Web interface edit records

####

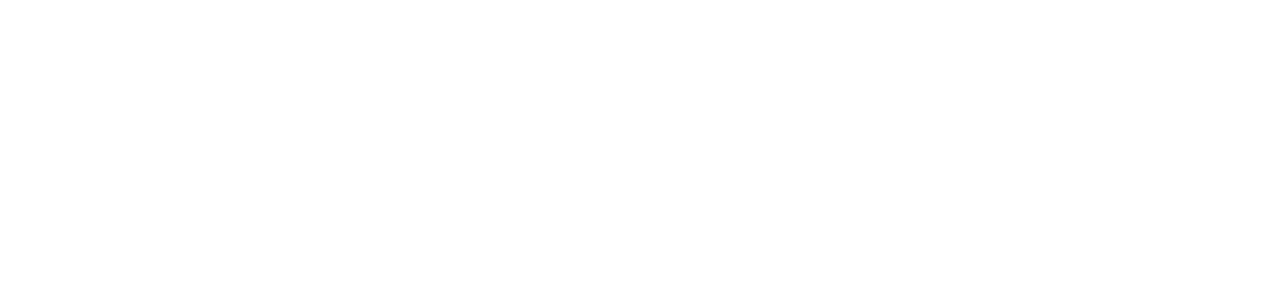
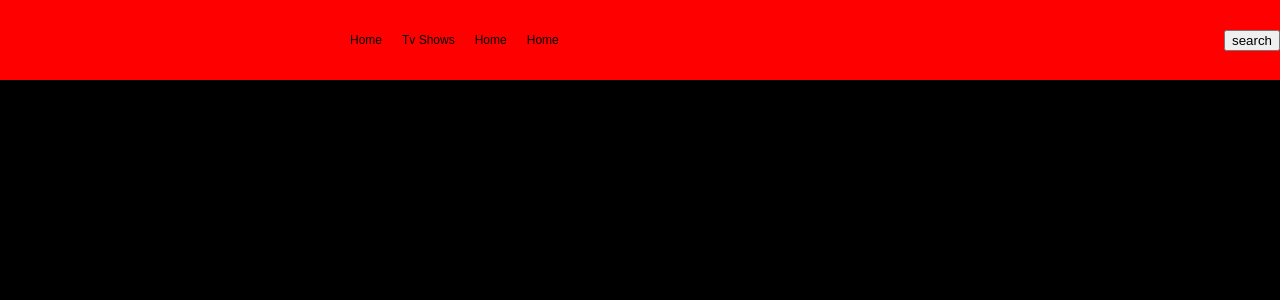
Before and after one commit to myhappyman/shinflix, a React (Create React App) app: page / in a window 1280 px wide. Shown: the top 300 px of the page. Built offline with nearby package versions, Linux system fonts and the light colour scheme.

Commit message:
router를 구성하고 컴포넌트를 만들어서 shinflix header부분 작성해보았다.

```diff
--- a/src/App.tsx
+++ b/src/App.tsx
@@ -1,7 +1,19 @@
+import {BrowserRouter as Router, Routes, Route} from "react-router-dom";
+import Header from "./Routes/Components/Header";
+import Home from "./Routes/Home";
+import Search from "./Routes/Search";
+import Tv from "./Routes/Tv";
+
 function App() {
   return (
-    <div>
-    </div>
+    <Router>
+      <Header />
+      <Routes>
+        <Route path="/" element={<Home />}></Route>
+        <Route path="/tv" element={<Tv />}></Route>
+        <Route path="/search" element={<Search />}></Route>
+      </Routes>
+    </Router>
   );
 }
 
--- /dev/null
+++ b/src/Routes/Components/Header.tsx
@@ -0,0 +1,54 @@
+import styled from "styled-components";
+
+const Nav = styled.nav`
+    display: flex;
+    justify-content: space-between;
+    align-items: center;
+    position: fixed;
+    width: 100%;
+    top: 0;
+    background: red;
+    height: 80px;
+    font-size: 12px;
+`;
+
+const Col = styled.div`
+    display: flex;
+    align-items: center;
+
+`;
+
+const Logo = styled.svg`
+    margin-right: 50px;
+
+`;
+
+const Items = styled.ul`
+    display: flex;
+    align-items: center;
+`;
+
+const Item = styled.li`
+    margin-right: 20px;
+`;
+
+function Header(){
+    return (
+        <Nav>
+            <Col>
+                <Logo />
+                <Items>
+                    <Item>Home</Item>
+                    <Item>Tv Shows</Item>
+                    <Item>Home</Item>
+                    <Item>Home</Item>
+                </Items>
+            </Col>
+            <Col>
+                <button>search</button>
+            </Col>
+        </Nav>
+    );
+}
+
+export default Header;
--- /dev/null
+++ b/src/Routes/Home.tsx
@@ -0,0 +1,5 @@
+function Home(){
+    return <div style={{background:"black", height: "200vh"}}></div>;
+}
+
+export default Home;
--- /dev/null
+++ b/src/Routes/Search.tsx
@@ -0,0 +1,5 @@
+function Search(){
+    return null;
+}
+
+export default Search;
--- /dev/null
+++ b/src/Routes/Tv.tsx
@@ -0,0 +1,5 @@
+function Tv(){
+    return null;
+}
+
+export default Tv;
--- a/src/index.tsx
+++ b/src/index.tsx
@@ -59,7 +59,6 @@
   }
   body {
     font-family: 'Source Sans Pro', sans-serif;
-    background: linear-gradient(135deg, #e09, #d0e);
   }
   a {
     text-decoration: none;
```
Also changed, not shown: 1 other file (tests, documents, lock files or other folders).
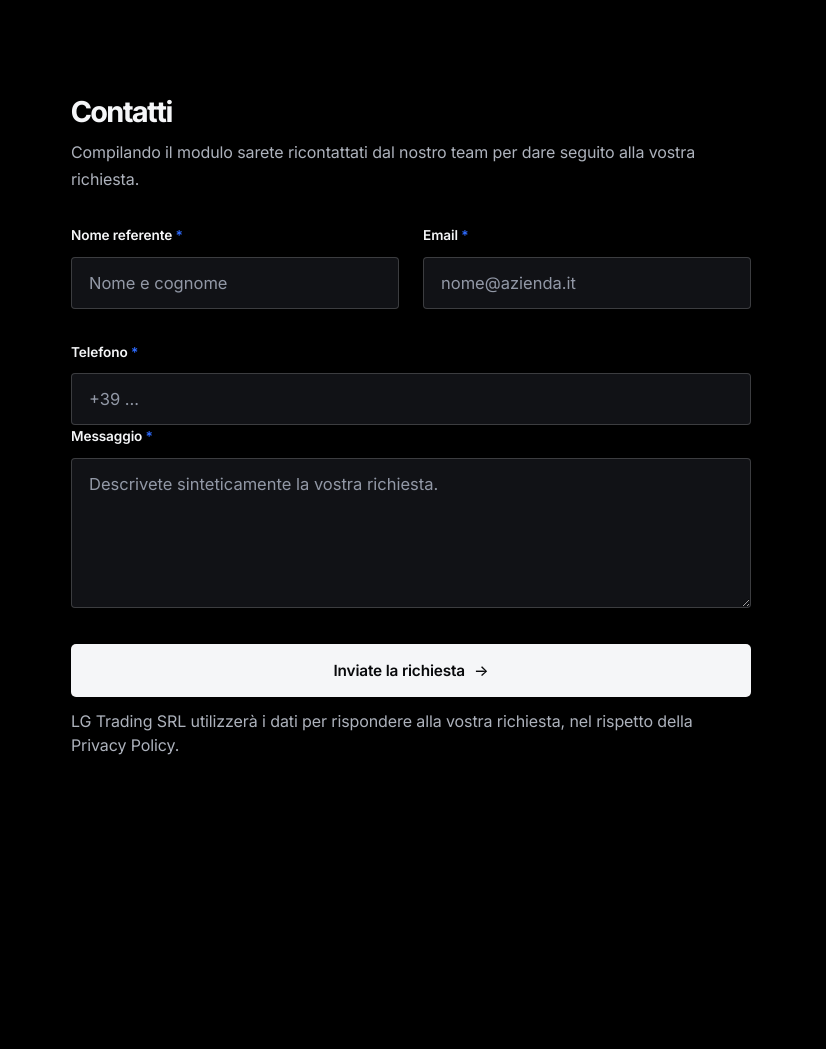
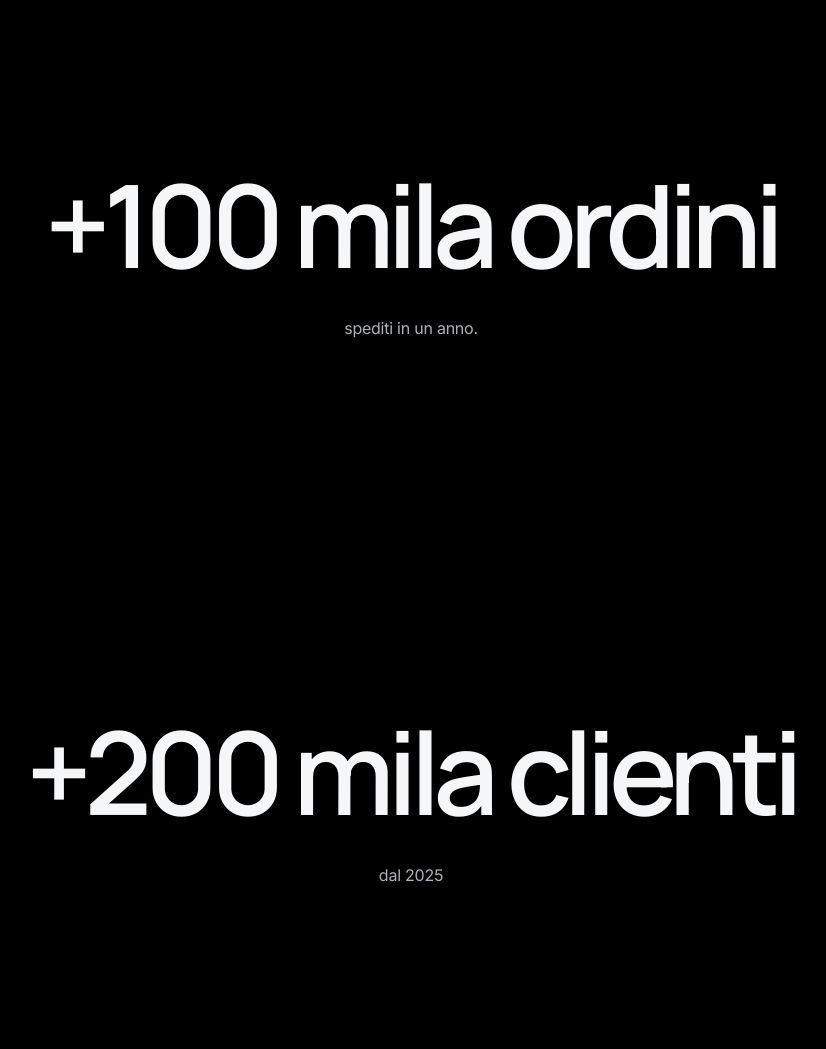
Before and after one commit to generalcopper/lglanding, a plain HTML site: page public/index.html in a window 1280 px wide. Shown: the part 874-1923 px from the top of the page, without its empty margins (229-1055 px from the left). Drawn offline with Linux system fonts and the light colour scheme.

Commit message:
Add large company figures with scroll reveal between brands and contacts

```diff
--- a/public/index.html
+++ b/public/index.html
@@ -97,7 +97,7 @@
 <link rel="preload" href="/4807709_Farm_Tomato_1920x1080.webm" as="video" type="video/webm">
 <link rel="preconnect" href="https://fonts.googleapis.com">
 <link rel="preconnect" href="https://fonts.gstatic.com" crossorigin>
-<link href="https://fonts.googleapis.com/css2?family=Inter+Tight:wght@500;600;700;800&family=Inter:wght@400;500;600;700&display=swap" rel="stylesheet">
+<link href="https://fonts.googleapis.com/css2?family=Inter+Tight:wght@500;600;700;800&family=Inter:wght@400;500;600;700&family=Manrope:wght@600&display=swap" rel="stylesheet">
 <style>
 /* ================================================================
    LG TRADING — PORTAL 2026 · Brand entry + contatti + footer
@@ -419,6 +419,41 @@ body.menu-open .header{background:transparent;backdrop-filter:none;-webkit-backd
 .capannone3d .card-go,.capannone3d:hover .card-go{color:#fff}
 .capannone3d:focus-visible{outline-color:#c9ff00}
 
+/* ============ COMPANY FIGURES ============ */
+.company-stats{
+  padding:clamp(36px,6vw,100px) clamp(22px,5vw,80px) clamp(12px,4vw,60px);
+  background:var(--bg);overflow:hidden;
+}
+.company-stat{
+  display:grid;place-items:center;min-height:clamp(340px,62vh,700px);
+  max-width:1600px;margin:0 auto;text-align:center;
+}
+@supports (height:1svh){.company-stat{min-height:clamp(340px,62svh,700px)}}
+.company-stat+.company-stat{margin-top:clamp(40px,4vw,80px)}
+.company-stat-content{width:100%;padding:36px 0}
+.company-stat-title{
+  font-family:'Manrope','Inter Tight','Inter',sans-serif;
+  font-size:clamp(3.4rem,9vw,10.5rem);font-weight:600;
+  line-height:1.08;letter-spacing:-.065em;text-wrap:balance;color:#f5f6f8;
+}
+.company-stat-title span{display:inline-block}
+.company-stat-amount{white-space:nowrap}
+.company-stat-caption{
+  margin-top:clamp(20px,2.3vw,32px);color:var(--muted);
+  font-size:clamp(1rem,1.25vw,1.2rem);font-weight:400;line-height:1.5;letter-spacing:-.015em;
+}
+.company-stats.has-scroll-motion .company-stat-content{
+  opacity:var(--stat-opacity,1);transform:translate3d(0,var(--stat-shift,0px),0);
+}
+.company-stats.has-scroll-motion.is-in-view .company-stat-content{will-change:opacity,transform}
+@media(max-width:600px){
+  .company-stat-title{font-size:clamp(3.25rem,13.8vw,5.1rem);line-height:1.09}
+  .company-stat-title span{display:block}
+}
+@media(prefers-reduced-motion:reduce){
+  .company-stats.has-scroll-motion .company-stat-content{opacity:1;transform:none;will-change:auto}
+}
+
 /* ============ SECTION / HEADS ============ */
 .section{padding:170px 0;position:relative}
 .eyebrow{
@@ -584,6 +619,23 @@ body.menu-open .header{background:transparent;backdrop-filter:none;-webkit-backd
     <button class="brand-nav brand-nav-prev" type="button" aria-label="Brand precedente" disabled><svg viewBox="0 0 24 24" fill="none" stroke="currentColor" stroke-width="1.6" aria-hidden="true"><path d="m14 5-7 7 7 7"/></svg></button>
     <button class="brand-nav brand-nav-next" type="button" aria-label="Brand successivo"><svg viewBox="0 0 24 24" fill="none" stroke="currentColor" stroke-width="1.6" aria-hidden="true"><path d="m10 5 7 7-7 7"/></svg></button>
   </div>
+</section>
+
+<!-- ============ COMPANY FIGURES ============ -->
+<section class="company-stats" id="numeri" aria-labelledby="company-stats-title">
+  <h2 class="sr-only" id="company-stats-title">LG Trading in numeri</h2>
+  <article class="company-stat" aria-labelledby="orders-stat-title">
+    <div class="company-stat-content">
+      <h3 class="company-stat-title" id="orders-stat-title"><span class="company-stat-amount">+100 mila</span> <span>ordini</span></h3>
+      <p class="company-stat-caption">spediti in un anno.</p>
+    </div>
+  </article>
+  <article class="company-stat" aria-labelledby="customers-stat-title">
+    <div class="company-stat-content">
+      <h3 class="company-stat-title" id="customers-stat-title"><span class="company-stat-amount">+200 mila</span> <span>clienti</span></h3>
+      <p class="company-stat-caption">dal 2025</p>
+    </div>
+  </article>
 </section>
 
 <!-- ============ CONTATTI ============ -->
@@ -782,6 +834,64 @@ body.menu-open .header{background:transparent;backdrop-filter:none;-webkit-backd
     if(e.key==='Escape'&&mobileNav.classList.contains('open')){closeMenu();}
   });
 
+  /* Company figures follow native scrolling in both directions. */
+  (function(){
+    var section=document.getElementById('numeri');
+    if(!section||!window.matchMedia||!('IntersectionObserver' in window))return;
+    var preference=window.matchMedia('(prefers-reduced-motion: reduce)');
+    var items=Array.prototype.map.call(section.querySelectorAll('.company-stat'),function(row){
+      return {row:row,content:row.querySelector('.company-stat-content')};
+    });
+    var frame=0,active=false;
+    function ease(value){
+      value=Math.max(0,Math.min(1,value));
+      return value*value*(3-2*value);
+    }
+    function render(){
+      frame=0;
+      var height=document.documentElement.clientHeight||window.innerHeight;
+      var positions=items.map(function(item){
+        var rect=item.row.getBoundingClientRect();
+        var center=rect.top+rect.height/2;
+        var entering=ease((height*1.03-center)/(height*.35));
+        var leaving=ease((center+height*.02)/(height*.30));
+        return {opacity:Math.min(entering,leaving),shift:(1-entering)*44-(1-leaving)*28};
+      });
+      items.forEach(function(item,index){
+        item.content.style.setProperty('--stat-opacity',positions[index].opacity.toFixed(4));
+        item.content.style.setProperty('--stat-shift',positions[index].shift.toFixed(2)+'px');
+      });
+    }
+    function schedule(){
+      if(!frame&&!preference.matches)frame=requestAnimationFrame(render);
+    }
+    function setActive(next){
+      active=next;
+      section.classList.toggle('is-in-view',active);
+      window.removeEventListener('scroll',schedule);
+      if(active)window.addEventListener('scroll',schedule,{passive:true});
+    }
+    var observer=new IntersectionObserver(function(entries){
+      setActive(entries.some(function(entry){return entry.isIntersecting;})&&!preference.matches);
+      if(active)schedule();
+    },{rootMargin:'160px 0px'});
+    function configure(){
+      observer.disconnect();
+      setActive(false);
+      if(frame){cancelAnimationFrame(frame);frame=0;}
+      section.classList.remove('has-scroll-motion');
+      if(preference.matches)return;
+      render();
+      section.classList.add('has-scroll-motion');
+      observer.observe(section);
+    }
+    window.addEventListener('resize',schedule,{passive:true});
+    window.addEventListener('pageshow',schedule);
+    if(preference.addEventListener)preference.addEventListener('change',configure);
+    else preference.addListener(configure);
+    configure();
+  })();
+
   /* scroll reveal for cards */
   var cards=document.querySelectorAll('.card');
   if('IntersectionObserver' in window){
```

####

Problem to solve
Check each line of the records for the word "link", then state how many lines have it, as a number only.

Response for this exercise
5